# RECORDS FOR THIS TASK:
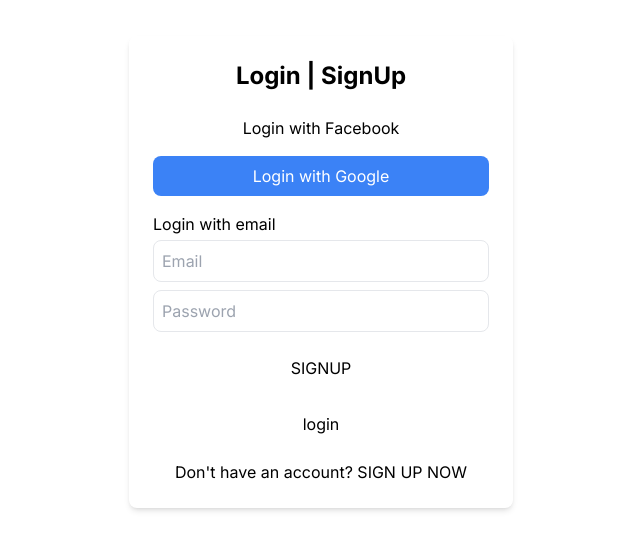
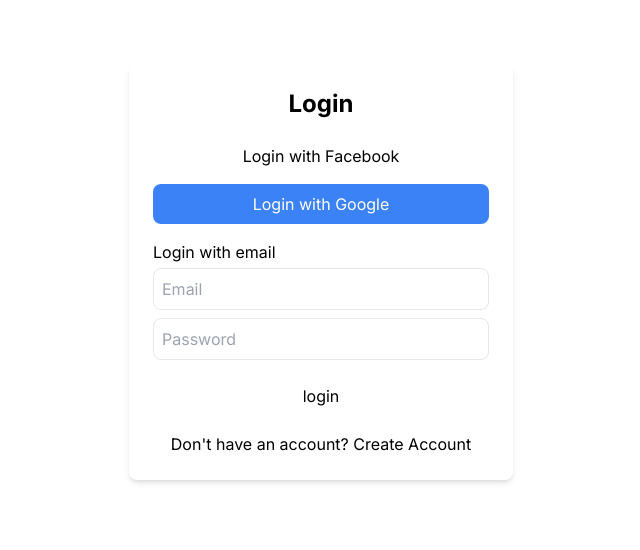
Before and after one commit to musmanirfan/using-firebase, a Next.js app: page /login in a window 1280 px wide. Shown: the part 128-678 px from the top of the page, without its empty margins (319-959 px from the left). Built offline with nearby package versions, Linux system fonts and the light colour scheme.

Commit message:
login and signup function complete

```diff
--- a/src/app/login/page.tsx
+++ b/src/app/login/page.tsx
@@ -1,8 +1,8 @@
 "use client"
 
 import { auth } from "@/firebase/firebaseconfig"
-import { loginpWithEmailPassword, signupWithEmailPassword } from "@/firebase/firebseauth"
 import { signInWithEmailAndPassword } from "firebase/auth"
+import Link from "next/link"
 import { useRouter } from "next/navigation"
 import { useState } from "react"
 
@@ -32,7 +32,7 @@
     return (
         <div className="flex items-center justify-center min-h-screen bg-background">
             <div className="bg-card p-6 rounded-lg shadow-md w-96">
-                <h2 className="text-2xl font-bold text-foreground text-center mb-4">Login | SignUp</h2>
+                <h2 className="text-2xl font-bold text-foreground text-center mb-4">Login</h2>
                 <div className="flex flex-col space-y-2">
                     <button className="bg-primary text-primary-foreground p-2 rounded-lg hover:bg-primary/80">Login with Facebook</button>
                     <button className="bg-blue-500 text-white p-2 rounded-lg hover:bg-blue-400">Login with Google</button>
@@ -43,11 +43,10 @@
                         value={email} onChange={e => setEmail(e.target.value)} />
                     <input type="password" placeholder="Password" className="border border-border rounded-lg p-2 w-full mt-2"
                         value={password} onChange={e => setPassword(e.target.value)} />
-                    <button className="bg-destructive text-destructive-foreground p-2 rounded-lg w-full mt-4 hover:bg-destructive/80" onClick={() => { signupWithEmailPassword(email, password) }}>SIGNUP</button>
                     <button className="bg-destructive text-destructive-foreground p-2 rounded-lg w-full mt-4 hover:bg-destructive/80" onClick={handleLogin}>login</button>
 
                 </div>
-                <p className="text-center text-muted-foreground mt-4">Don't have an account? <a href={'/signup'} className="text-primary">SIGN UP NOW</a></p>
+                <p className="text-center text-muted-foreground mt-4">Don't have an account?<Link href={'/'}> Create Account</Link></p>
             </div>
         </div>
 
--- a/src/app/page.tsx
+++ b/src/app/page.tsx
@@ -1,16 +1,11 @@
 "use client"
-
-import { signupWithEmailPassword } from "@/firebase/firebseauth";
-import Image from "next/image";
-import { useState } from "react";
-import Login from "./login";
+import SignUp from "./signup";
 
 export default function Home() {
-  const [email, setEmail] = useState("")
-  const [password, setPassword] = useState("")
+
   return (
-
     <div className="mx-auto">
+      <SignUp />
     </div>
   );
 }
--- a/src/app/signup.tsx
+++ b/src/app/signup.tsx
@@ -1,13 +1,13 @@
 "use client"
 
 import { auth } from "@/firebase/firebaseconfig"
-import { loginpWithEmailPassword, signupWithEmailPassword } from "@/firebase/firebseauth"
 import { createUserWithEmailAndPassword, signInWithEmailAndPassword } from "firebase/auth"
+import Link from "next/link"
 import { useRouter } from "next/navigation"
 import { useState } from "react"
 
 
-export default function Login() {
+export default function SignUp() {
 
     const [email, setEmail] = useState("")
     const [password, setPassword] = useState("")
@@ -19,7 +19,7 @@
                 // Signed up
                 const user = userCredential.user;
                 console.log("user successfully signup");
-                router.push('/welcomePage')
+                router.push('/login')
 
                 // ...
             })
@@ -34,22 +34,20 @@
     return (
         <div className="flex items-center justify-center min-h-screen bg-background">
             <div className="bg-card p-6 rounded-lg shadow-md w-96">
-                <h2 className="text-2xl font-bold text-foreground text-center mb-4">Login | SignUp</h2>
+                <h2 className="text-2xl font-bold text-foreground text-center mb-4">SignUp</h2>
                 <div className="flex flex-col space-y-2">
                     <button className="bg-primary text-primary-foreground p-2 rounded-lg hover:bg-primary/80">Login with Facebook</button>
                     <button className="bg-blue-500 text-white p-2 rounded-lg hover:bg-blue-400">Login with Google</button>
                 </div>
                 <div className="mt-4">
-                    <label className="block text-muted-foreground">Login with email</label>
+                    <label className="block text-muted-foreground">SignUp with email</label>
                     <input type="email" placeholder="Email" className="border border-border rounded-lg p-2 w-full mt-1"
                         value={email} onChange={e => setEmail(e.target.value)} />
                     <input type="password" placeholder="Password" className="border border-border rounded-lg p-2 w-full mt-2"
                         value={password} onChange={e => setPassword(e.target.value)} />
-                    <button className="bg-destructive text-destructive-foreground p-2 rounded-lg w-full mt-4 hover:bg-destructive/80" onClick={() => { signupWithEmailPassword(email, password) }}>SIGNUP</button>
-                    <button className="bg-destructive text-destructive-foreground p-2 rounded-lg w-full mt-4 hover:bg-destructive/80" onClick={handleSignUp}>SignUp</button>
-
+                    <button className="bg-destructive text-destructive-foreground p-2 rounded-lg w-full mt-4 hover:bg-destructive/80" onClick={handleSignUp}>SIGNUP</button>
                 </div>
-                {/* <p className="text-center text-muted-foreground mt-4">Don't have an account? <a href={'/signup'} className="text-primary">SIGN UP NOW</a></p> */}
+                <p className="text-center text-muted-foreground mt-4">Do you have any account?<Link href={'/login'}> Login</Link></p>
             </div>
         </div>
 
--- a/src/app/welcomePage/page.tsx
+++ b/src/app/welcomePage/page.tsx
@@ -8,7 +8,8 @@
     const router = useRouter()
 
     const logOutFun = () => {
-        router.push('/')
+        router.push('/');
+        localStorage.clear();
     }
     return (
         <>
--- a/src/firebase/firebaseconfig.ts
+++ b/src/firebase/firebaseconfig.ts
@@ -3,19 +3,15 @@
 import { getAuth } from "firebase/auth";
 
 
-
-
 const firebaseConfig = {
     apiKey: "AIzaSyBjlM40bdJoS3aHmrkdbapgiBeCvH3UC1s",
-    authDomain: process.env.authDomain,
-    projectId: "practice-242f1",
-    storageBucket: process.env.storageBucket,
-    messagingSenderId: process.env.messagingSenderId,
-    appId: "1:355333087835:web:2340dbb980a3e37c51d57e",
-    measurementId: process.env.measurementId
+    authDomain: process.env.NEXT_PUBLIC_authDomain,
+    projectId: process.env.NEXT_PUBLIC_projectId,
+    storageBucket: process.env.NEXT_PUBLIC_storageBucket,
+    messagingSenderId: process.env.NEXT_PUBLIC_messagingSenderId,
+    appId: process.env.NEXT_PUBLIC_appId,
+    measurementId: process.env.NEXT_PUBLIC_measurementId
 };
-
-
 
 
 const app = initializeApp(firebaseConfig);
--- a/src/firebase/firebseauth.ts
+++ /dev/null
@@ -1,17 +0,0 @@
-import WelcomePage from '@/components/welcomePage';
-import { app } from '@/firebase/firebaseconfig'
-import { getAuth, createUserWithEmailAndPassword, signInWithEmailAndPassword } from "firebase/auth";
-import { useRouter } from 'next/router';
-
-const auth = getAuth(app);
-
-
-export function signupWithEmailPassword(email: string, password: string) {
-
-}
-
-
-export function loginpWithEmailPassword(email: string, password: string) {
-    const router = useRouter();
-
-}
```
Also changed, not shown: src/app/signup/page.tsx (deleted).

# ACTIVITY:
A verbatim copy of the entries, without the pictures, is what this task requires.

# ANSWER FOR THE TASK:
Before and after one commit to musmanirfan/using-firebase, a Next.js app: page /login in a window 1280 px wide. Shown: the part 128-678 px from the top of the page, without its empty margins (319-959 px from the left). Built offline with nearby package versions, Linux system fonts and the light colour scheme.

Commit message:
login and signup function complete

```diff
--- a/src/app/login/page.tsx
+++ b/src/app/login/page.tsx
@@ -1,8 +1,8 @@
 "use client"
 
 import { auth } from "@/firebase/firebaseconfig"
-import { loginpWithEmailPassword, signupWithEmailPassword } from "@/firebase/firebseauth"
 import { signInWithEmailAndPassword } from "firebase/auth"
+import Link from "next/link"
 import { useRouter } from "next/navigation"
 import { useState } from "react"
 
@@ -32,7 +32,7 @@
     return (
         <div className="flex items-center justify-center min-h-screen bg-background">
             <div className="bg-card p-6 rounded-lg shadow-md w-96">
-                <h2 className="text-2xl font-bold text-foreground text-center mb-4">Login | SignUp</h2>
+                <h2 className="text-2xl font-bold text-foreground text-center mb-4">Login</h2>
                 <div className="flex flex-col space-y-2">
                     <button className="bg-primary text-primary-foreground p-2 rounded-lg hover:bg-primary/80">Login with Facebook</button>
                     <button className="bg-blue-500 text-white p-2 rounded-lg hover:bg-blue-400">Login with Google</button>
@@ -43,11 +43,10 @@
                         value={email} onChange={e => setEmail(e.target.value)} />
                     <input type="password" placeholder="Password" className="border border-border rounded-lg p-2 w-full mt-2"
                         value={password} onChange={e => setPassword(e.target.value)} />
-                    <button className="bg-destructive text-destructive-foreground p-2 rounded-lg w-full mt-4 hover:bg-destructive/80" onClick={() => { signupWithEmailPassword(email, password) }}>SIGNUP</button>
                     <button className="bg-destructive text-destructive-foreground p-2 rounded-lg w-full mt-4 hover:bg-destructive/80" onClick={handleLogin}>login</button>
 
                 </div>
-                <p className="text-center text-muted-foreground mt-4">Don't have an account? <a href={'/signup'} className="text-primary">SIGN UP NOW</a></p>
+                <p className="text-center text-muted-foreground mt-4">Don't have an account?<Link href={'/'}> Create Account</Link></p>
             </div>
         </div>
 
--- a/src/app/page.tsx
+++ b/src/app/page.tsx
@@ -1,16 +1,11 @@
 "use client"
-
-import { signupWithEmailPassword } from "@/firebase/firebseauth";
-import Image from "next/image";
-import { useState } from "react";
-import Login from "./login";
+import SignUp from "./signup";
 
 export default function Home() {
-  const [email, setEmail] = useState("")
-  const [password, setPassword] = useState("")
+
   return (
-
     <div className="mx-auto">
+      <SignUp />
     </div>
   );
 }
--- a/src/app/signup.tsx
+++ b/src/app/signup.tsx
@@ -1,13 +1,13 @@
 "use client"
 
 import { auth } from "@/firebase/firebaseconfig"
-import { loginpWithEmailPassword, signupWithEmailPassword } from "@/firebase/firebseauth"
 import { createUserWithEmailAndPassword, signInWithEmailAndPassword } from "firebase/auth"
+import Link from "next/link"
 import { useRouter } from "next/navigation"
 import { useState } from "react"
 
 
-export default function Login() {
+export default function SignUp() {
 
     const [email, setEmail] = useState("")
     const [password, setPassword] = useState("")
@@ -19,7 +19,7 @@
                 // Signed up
                 const user = userCredential.user;
                 console.log("user successfully signup");
-                router.push('/welcomePage')
+                router.push('/login')
 
                 // ...
             })
@@ -34,22 +34,20 @@
     return (
         <div className="flex items-center justify-center min-h-screen bg-background">
             <div className="bg-card p-6 rounded-lg shadow-md w-96">
-                <h2 className="text-2xl font-bold text-foreground text-center mb-4">Login | SignUp</h2>
+                <h2 className="text-2xl font-bold text-foreground text-center mb-4">SignUp</h2>
                 <div className="flex flex-col space-y-2">
                     <button className="bg-primary text-primary-foreground p-2 rounded-lg hover:bg-primary/80">Login with Facebook</button>
                     <button className="bg-blue-500 text-white p-2 rounded-lg hover:bg-blue-400">Login with Google</button>
                 </div>
                 <div className="mt-4">
-                    <label className="block text-muted-foreground">Login with email</label>
+                    <label className="block text-muted-foreground">SignUp with email</label>
                     <input type="email" placeholder="Email" className="border border-border rounded-lg p-2 w-full mt-1"
                         value={email} onChange={e => setEmail(e.target.value)} />
                     <input type="password" placeholder="Password" className="border border-border rounded-lg p-2 w-full mt-2"
                         value={password} onChange={e => setPassword(e.target.value)} />
-                    <button className="bg-destructive text-destructive-foreground p-2 rounded-lg w-full mt-4 hover:bg-destructive/80" onClick={() => { signupWithEmailPassword(email, password) }}>SIGNUP</button>
-                    <button className="bg-destructive text-destructive-foreground p-2 rounded-lg w-full mt-4 hover:bg-destructive/80" onClick={handleSignUp}>SignUp</button>
-
+                    <button className="bg-destructive text-destructive-foreground p-2 rounded-lg w-full mt-4 hover:bg-destructive/80" onClick={handleSignUp}>SIGNUP</button>
                 </div>
-                {/* <p className="text-center text-muted-foreground mt-4">Don't have an account? <a href={'/signup'} className="text-primary">SIGN UP NOW</a></p> */}
+                <p className="text-center text-muted-foreground mt-4">Do you have any account?<Link href={'/login'}> Login</Link></p>
             </div>
         </div>
 
--- a/src/app/welcomePage/page.tsx
+++ b/src/app/welcomePage/page.tsx
@@ -8,7 +8,8 @@
     const router = useRouter()
 
     const logOutFun = () => {
-        router.push('/')
+        router.push('/');
+        localStorage.clear();
     }
     return (
         <>
--- a/src/firebase/firebaseconfig.ts
+++ b/src/firebase/firebaseconfig.ts
@@ -3,19 +3,15 @@
 import { getAuth } from "firebase/auth";
 
 
-
-
 const firebaseConfig = {
     apiKey: "AIzaSyBjlM40bdJoS3aHmrkdbapgiBeCvH3UC1s",
-    authDomain: process.env.authDomain,
-    projectId: "practice-242f1",
-    storageBucket: process.env.storageBucket,
-    messagingSenderId: process.env.messagingSenderId,
-    appId: "1:355333087835:web:2340dbb980a3e37c51d57e",
-    measurementId: process.env.measurementId
+    authDomain: process.env.NEXT_PUBLIC_authDomain,
+    projectId: process.env.NEXT_PUBLIC_projectId,
+    storageBucket: process.env.NEXT_PUBLIC_storageBucket,
+    messagingSenderId: process.env.NEXT_PUBLIC_messagingSenderId,
+    appId: process.env.NEXT_PUBLIC_appId,
+    measurementId: process.env.NEXT_PUBLIC_measurementId
 };
-
-
 
 
 const app = initializeApp(firebaseConfig);
--- a/src/firebase/firebseauth.ts
+++ /dev/null
@@ -1,17 +0,0 @@
-import WelcomePage from '@/components/welcomePage';
-import { app } from '@/firebase/firebaseconfig'
-import { getAuth, createUserWithEmailAndPassword, signInWithEmailAndPassword } from "firebase/auth";
-import { useRouter } from 'next/router';
-
-const auth = getAuth(app);
-
-
-export function signupWithEmailPassword(email: string, password: string) {
-
-}
-
-
-export function loginpWithEmailPassword(email: string, password: string) {
-    const router = useRouter();
-
-}
```
Also changed, not shown: src/app/signup/page.tsx (deleted).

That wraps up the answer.